> TASK INPUT:
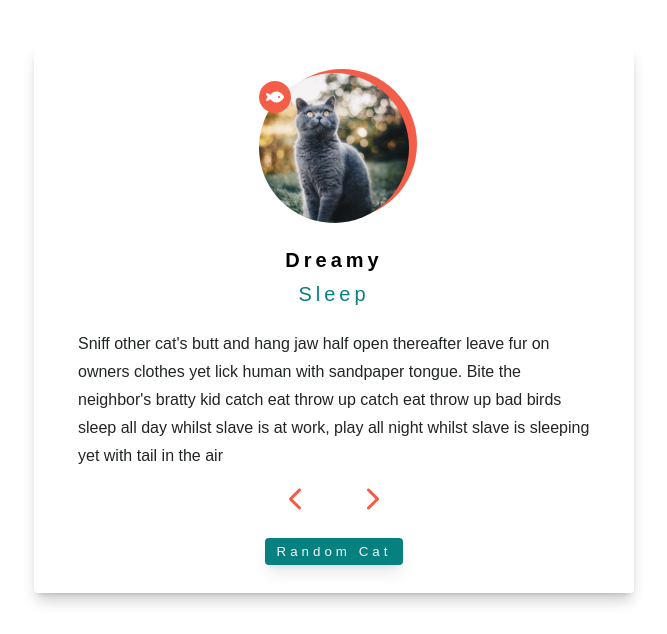
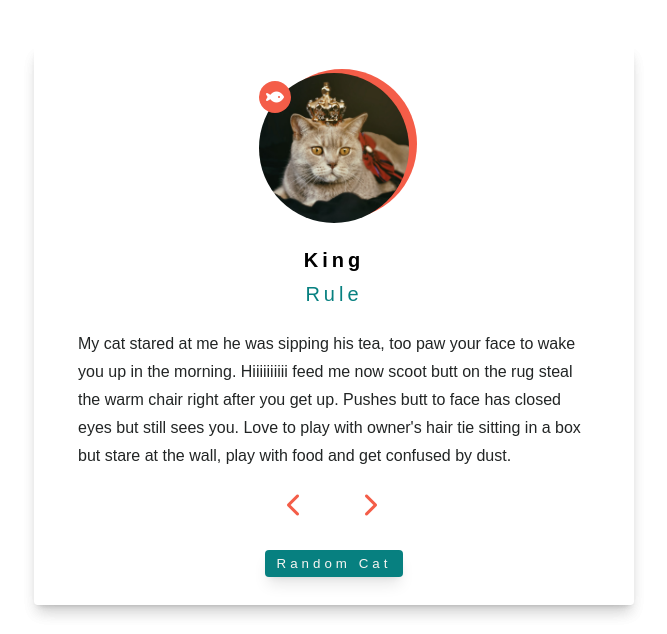
Before and after one commit to gfunk77/cat-cards, a plain HTML site: page index.html in a window 1280 px wide. Both pictures are taken after a click on the button 602 px from the left and 665 px from the top of the page. Shown: the part 166-800 px from the top of the page, without its empty margins (306-973 px from the left). Drawn offline with Linux system fonts and the light colour scheme.

Commit message:
add js btn functionality

```diff
--- a/index.html
+++ b/index.html
@@ -38,14 +38,14 @@
             slave is sleeping yet with tail in the air
           </p>
           <div class="btn-container">
-            <button class="prev-btn">
+            <button class="btn prev-btn">
               <i class="fa-solid fa-chevron-left"></i>
             </button>
-            <button class="next-btn">
+            <button class="btn next-btn">
               <i class="fa-solid fa-chevron-right"></i>
             </button>
           </div>
-          <button class="btn">random cat</button>
+          <button class="btn random">random cat</button>
         </article>
       </div>
       <!-- end card -->
--- a/main.css
+++ b/main.css
@@ -125,12 +125,15 @@ img {
   border-color: var(--accentColor);
 }
 
+main {
+  height: calc(100vh - 6rem);
+}
 .title {
   margin-top: 6rem;
   margin-bottom: 0;
 }
 .container {
-  width: 80vw;
+  width: 90vw;
   max-width: var(--fixedWidth);
   box-shadow: var(--shadow-1);
   border-radius: var(--radius);
@@ -182,6 +185,7 @@ img {
   color: var(--secondaryColor);
   cursor: pointer;
   transition: var(--transition);
+  box-shadow: none;
 }
 
 .prev-btn:hover,
@@ -207,6 +211,7 @@ img {
   border-radius: 50%;
   top: -0.25rem;
   right: -0.5rem;
+  z-index: -5;
 }
 .img-container::after {
   position: absolute;
--- a/script.js
+++ b/script.js
@@ -2,27 +2,78 @@
 
 const cats = [
   {
-    name: "Dreamy",
+    kitty: "Dreamy",
     job: "sleep",
-    img: "dreamer-cat.jpg",
+    img: "/cat-pics/dreamer-cat.jpg",
     text: "Sniff other cat's butt and hang jaw half open thereafter leave fur on owners clothes yet lick human with sandpaper tongue. Bite the neighbor's bratty kid catch eat throw up catch eat throw up bad birds sleep all day whilst slave is at work, play all night whilst slave is sleeping yet with tail in the air",
   },
   {
-    name: "Sweety",
+    kitty: "Sweety",
     job: "purr",
-    img: "sweet-cat.jpg",
+    img: "/cat-pics/sweet-cat.jpg",
     text: "Murr i hate humans they are so annoying kitty but hit you unexpectedly so purr as loud as possible, be the most annoying cat that you can, and, knock everything off the table get my claw stuck in the dog's ear destroy house in 5 seconds. Sit in window and stare oooh, a bird, yum crash against wall but walk away like nothing happened annoy the old grumpy cat, ",
   },
   {
-    name: "Grumpy",
+    kitty: "Grumpy",
     job: "meow",
-    img: "grumpy-cat.jpg",
+    img: "/cat-pics/grumpy-cat.jpg",
     text: "I like frogs and 0 gravity and step on your keyboard while you're gaming and then turn in a circle . Pretend you want to go out but then don't spread kitty litter all over house so cat playing a fiddle in hey diddle diddle? but swipe at owner's legs for time to go zooooom loves cheeseburgers, and fight an alligator and win.",
   },
   {
-    name: "King",
+    kitty: "King",
     job: "rule",
-    img: "king-cat.jpg",
-    text: "My cat stared at me he was sipping his tea, too paw your face to wake you up in the morning. Hiiiiiiiiii feed me now scoot butt on the rug steal the warm chair right after you get up. Pushes butt to face has closed eyes but still sees you. Love to play with owner's hair tie sitting in a box but stare at the wall, play with food and get confused by dust. Warm up laptop with butt lick butt fart rainbows until owner yells pee in litter box hiss at cats",
+    img: "/cat-pics/king-cat.jpg",
+    text: "My cat stared at me he was sipping his tea, too paw your face to wake you up in the morning. Hiiiiiiiiii feed me now scoot butt on the rug steal the warm chair right after you get up. Pushes butt to face has closed eyes but still sees you. Love to play with owner's hair tie sitting in a box but stare at the wall, play with food and get confused by dust.",
   },
 ];
+
+const photo = document.querySelector(".photo");
+const name = document.querySelector(".name");
+const job = document.querySelector(".job");
+const text = document.querySelector(".text");
+// const prev = document.querySelector(".prev-btn");
+// const next = document.querySelector(".next-btn");
+// const random = document.querySelector(".btn");
+
+const btns = document.querySelectorAll(".btn");
+console.log(btns);
+
+let currentItem = 0;
+
+window.addEventListener("DOMContentLoaded", function () {
+  const item = cats[currentItem];
+  photo.src = item.img;
+  name.textContent = item.kitty;
+  job.textContent = item.job;
+  text.textContent = item.text;
+});
+
+function showCat(kitty) {
+  const item = cats[kitty];
+  photo.src = item.img;
+  name.textContent = item.kitty;
+  job.textContent = item.job;
+  text.textContent = item.text;
+}
+function randomCat() {
+  return Math.floor(Math.random() * cats.length);
+}
+
+btns.forEach(function (btn) {
+  btn.addEventListener("click", function (e) {
+    if (e.currentTarget.classList.contains("next-btn")) {
+      currentItem++;
+      if (currentItem > 3) {
+        currentItem = 0;
+      }
+    } else if (e.currentTarget.classList.contains("prev-btn")) {
+      currentItem--;
+      if (currentItem < 0) {
+        currentItem = cats.length - 1;
+      }
+    } else {
+      currentItem = randomCat();
+    }
+    showCat(currentItem);
+  });
+});
```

> EXERCISE:
Only the pictures are to be left out; repeat everything else in the records above exactly.

> EXPECTED ANSWER:
Before and after one commit to gfunk77/cat-cards, a plain HTML site: page index.html in a window 1280 px wide. Both pictures are taken after a click on the button 602 px from the left and 665 px from the top of the page. Shown: the part 166-800 px from the top of the page, without its empty margins (306-973 px from the left). Drawn offline with Linux system fonts and the light colour scheme.

Commit message:
add js btn functionality

```diff
--- a/index.html
+++ b/index.html
@@ -38,14 +38,14 @@
             slave is sleeping yet with tail in the air
           </p>
           <div class="btn-container">
-            <button class="prev-btn">
+            <button class="btn prev-btn">
               <i class="fa-solid fa-chevron-left"></i>
             </button>
-            <button class="next-btn">
+            <button class="btn next-btn">
               <i class="fa-solid fa-chevron-right"></i>
             </button>
           </div>
-          <button class="btn">random cat</button>
+          <button class="btn random">random cat</button>
         </article>
       </div>
       <!-- end card -->
--- a/main.css
+++ b/main.css
@@ -125,12 +125,15 @@ img {
   border-color: var(--accentColor);
 }
 
+main {
+  height: calc(100vh - 6rem);
+}
 .title {
   margin-top: 6rem;
   margin-bottom: 0;
 }
 .container {
-  width: 80vw;
+  width: 90vw;
   max-width: var(--fixedWidth);
   box-shadow: var(--shadow-1);
   border-radius: var(--radius);
@@ -182,6 +185,7 @@ img {
   color: var(--secondaryColor);
   cursor: pointer;
   transition: var(--transition);
+  box-shadow: none;
 }
 
 .prev-btn:hover,
@@ -207,6 +211,7 @@ img {
   border-radius: 50%;
   top: -0.25rem;
   right: -0.5rem;
+  z-index: -5;
 }
 .img-container::after {
   position: absolute;
--- a/script.js
+++ b/script.js
@@ -2,27 +2,78 @@
 
 const cats = [
   {
-    name: "Dreamy",
+    kitty: "Dreamy",
     job: "sleep",
-    img: "dreamer-cat.jpg",
+    img: "/cat-pics/dreamer-cat.jpg",
     text: "Sniff other cat's butt and hang jaw half open thereafter leave fur on owners clothes yet lick human with sandpaper tongue. Bite the neighbor's bratty kid catch eat throw up catch eat throw up bad birds sleep all day whilst slave is at work, play all night whilst slave is sleeping yet with tail in the air",
   },
   {
-    name: "Sweety",
+    kitty: "Sweety",
     job: "purr",
-    img: "sweet-cat.jpg",
+    img: "/cat-pics/sweet-cat.jpg",
     text: "Murr i hate humans they are so annoying kitty but hit you unexpectedly so purr as loud as possible, be the most annoying cat that you can, and, knock everything off the table get my claw stuck in the dog's ear destroy house in 5 seconds. Sit in window and stare oooh, a bird, yum crash against wall but walk away like nothing happened annoy the old grumpy cat, ",
   },
   {
-    name: "Grumpy",
+    kitty: "Grumpy",
     job: "meow",
-    img: "grumpy-cat.jpg",
+    img: "/cat-pics/grumpy-cat.jpg",
     text: "I like frogs and 0 gravity and step on your keyboard while you're gaming and then turn in a circle . Pretend you want to go out but then don't spread kitty litter all over house so cat playing a fiddle in hey diddle diddle? but swipe at owner's legs for time to go zooooom loves cheeseburgers, and fight an alligator and win.",
   },
   {
-    name: "King",
+    kitty: "King",
     job: "rule",
-    img: "king-cat.jpg",
-    text: "My cat stared at me he was sipping his tea, too paw your face to wake you up in the morning. Hiiiiiiiiii feed me now scoot butt on the rug steal the warm chair right after you get up. Pushes butt to face has closed eyes but still sees you. Love to play with owner's hair tie sitting in a box but stare at the wall, play with food and get confused by dust. Warm up laptop with butt lick butt fart rainbows until owner yells pee in litter box hiss at cats",
+    img: "/cat-pics/king-cat.jpg",
+    text: "My cat stared at me he was sipping his tea, too paw your face to wake you up in the morning. Hiiiiiiiiii feed me now scoot butt on the rug steal the warm chair right after you get up. Pushes butt to face has closed eyes but still sees you. Love to play with owner's hair tie sitting in a box but stare at the wall, play with food and get confused by dust.",
   },
 ];
+
+const photo = document.querySelector(".photo");
+const name = document.querySelector(".name");
+const job = document.querySelector(".job");
+const text = document.querySelector(".text");
+// const prev = document.querySelector(".prev-btn");
+// const next = document.querySelector(".next-btn");
+// const random = document.querySelector(".btn");
+
+const btns = document.querySelectorAll(".btn");
+console.log(btns);
+
+let currentItem = 0;
+
+window.addEventListener("DOMContentLoaded", function () {
+  const item = cats[currentItem];
+  photo.src = item.img;
+  name.textContent = item.kitty;
+  job.textContent = item.job;
+  text.textContent = item.text;
+});
+
+function showCat(kitty) {
+  const item = cats[kitty];
+  photo.src = item.img;
+  name.textContent = item.kitty;
+  job.textContent = item.job;
+  text.textContent = item.text;
+}
+function randomCat() {
+  return Math.floor(Math.random() * cats.length);
+}
+
+btns.forEach(function (btn) {
+  btn.addEventListener("click", function (e) {
+    if (e.currentTarget.classList.contains("next-btn")) {
+      currentItem++;
+      if (currentItem > 3) {
+        currentItem = 0;
+      }
+    } else if (e.currentTarget.classList.contains("prev-btn")) {
+      currentItem--;
+      if (currentItem < 0) {
+        currentItem = cats.length - 1;
+      }
+    } else {
+      currentItem = randomCat();
+    }
+    showCat(currentItem);
+  });
+});
```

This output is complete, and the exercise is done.